Why I left EA
I don’t intend to convince you to leave EA, and I don’t expect you to convince me to stay. But typical insider “steel-manned” arguments against EA lack imagination about other people’s perspectives: for example, they assume that the audience is utilitarian. Outsider anti-EA arguments are often mean-spirited or misrepresent EA (though I think EAs still under-value these perspectives). So I provide a unique perspective: a former “insider” who had a change of heart about the principles of EA.
Like many EAs, I’m a moral anti-realist. This is why I find it frustrating that EAs act as if utilitarianism is self-evident and would be the natural conclusion of any rational person. (I used to be guilty of this.) My view is that morality is largely the product of the whims of history, culture, and psychology. Any attempt to systematize such complex belief systems will necessarily lead to unwanted conclusions. Given anti-realism, I don’t know what compels me to “bite bullets” and accept these conclusions. Moral particularism is closest to my current beliefs.
Some specific issues with EA ethics:
Absurd expected value calculations/Pascal’s mugging
Hypothetically causing harm to individuals for the good of the group. Some utilitarians come up with ways around this (e.g. the reputation cost would outweigh the benefits). But this raises the possibility that in some cases the costs won’t outweigh the benefits, and we’ll be compelled to do harm to individuals.

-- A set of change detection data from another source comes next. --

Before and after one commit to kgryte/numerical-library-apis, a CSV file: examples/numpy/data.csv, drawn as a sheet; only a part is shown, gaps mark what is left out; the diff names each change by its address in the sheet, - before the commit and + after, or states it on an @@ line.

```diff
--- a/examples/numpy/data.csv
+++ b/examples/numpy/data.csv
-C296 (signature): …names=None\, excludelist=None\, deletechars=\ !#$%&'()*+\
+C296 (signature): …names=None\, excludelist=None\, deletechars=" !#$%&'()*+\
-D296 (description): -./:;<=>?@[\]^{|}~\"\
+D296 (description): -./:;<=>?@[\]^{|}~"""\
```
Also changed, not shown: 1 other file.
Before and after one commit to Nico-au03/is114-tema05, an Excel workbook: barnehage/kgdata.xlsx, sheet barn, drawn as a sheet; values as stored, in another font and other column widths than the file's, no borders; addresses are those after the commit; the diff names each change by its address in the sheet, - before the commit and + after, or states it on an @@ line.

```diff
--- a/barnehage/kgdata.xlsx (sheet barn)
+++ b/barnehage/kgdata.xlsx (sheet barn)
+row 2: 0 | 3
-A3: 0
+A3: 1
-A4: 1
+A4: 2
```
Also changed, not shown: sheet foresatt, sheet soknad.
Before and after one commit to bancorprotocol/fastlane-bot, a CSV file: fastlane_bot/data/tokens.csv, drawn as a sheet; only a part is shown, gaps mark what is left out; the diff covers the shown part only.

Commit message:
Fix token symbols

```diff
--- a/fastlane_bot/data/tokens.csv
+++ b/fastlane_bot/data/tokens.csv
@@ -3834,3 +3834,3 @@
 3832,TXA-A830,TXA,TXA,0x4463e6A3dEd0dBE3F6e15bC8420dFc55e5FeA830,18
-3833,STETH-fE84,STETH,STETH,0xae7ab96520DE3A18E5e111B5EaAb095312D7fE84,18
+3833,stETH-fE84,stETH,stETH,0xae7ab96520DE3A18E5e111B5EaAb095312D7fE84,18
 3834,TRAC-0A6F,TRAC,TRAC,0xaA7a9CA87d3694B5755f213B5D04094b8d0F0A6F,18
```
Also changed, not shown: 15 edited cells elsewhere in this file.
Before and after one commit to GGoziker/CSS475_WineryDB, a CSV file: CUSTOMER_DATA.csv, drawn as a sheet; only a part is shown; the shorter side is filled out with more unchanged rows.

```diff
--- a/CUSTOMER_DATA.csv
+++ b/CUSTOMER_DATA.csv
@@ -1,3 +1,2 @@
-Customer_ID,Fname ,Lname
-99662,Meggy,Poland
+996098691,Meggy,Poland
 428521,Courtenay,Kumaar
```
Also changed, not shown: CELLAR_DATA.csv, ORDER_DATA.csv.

Under-valuing violence. Many EAs glibly act as if a death from civil war or genocide is no different from a death from malaria. Yet this contradicts deeply held intuitions about the costs of violence. For example, many people would agree that a parent breaking a child’s arm through abuse is far worse than a child breaking her arm by falling out of a tree. You could frame this as a moral claim that violence holds a special horror, or as an empirical claim that violence causes psychological trauma and other harms, which must be accounted for in a utilitarian framework. The unique costs of violence are also apparent through people’s extreme actions to avoid violence. Large migrations of people are most associated with war. Economic downturns cause increases in migration to a lesser degree, and disease outbreaks to a far lesser degree. This prioritization doesn’t line up with how bad EAs think these problems are.
Once I rejected utilitarianism, much of the rest of EA fell apart for me:
Valuing existential risk and high-risk, high-reward careers rely on expected value calculations
Prioritizing animals (particularly invertebrates) relied on total-view utilitarianism (for me). I value animals (particularly non-mammals) very little compared to humans and find the evidence for animal charities very weak, so the only convincing argument for prioritizing farmed animals was their large numbers. (I still endorse veganism, I just don’t donate to animal charities.)
GiveWell’s recommendations are overly focused on disease-associated mortality and short-term economic indicators, from my perspective. They fail to address violence and exploitation, which are major causes of poverty in the developing world. (Incidentally, I also think that they undervalue how much reproductive freedom benefits women.)
The remaining principles of EA, such as donating significant amounts of one’s money and ensuring that a charity is effective in achieving its goals, weren’t unique enough to convince me to stay in the community.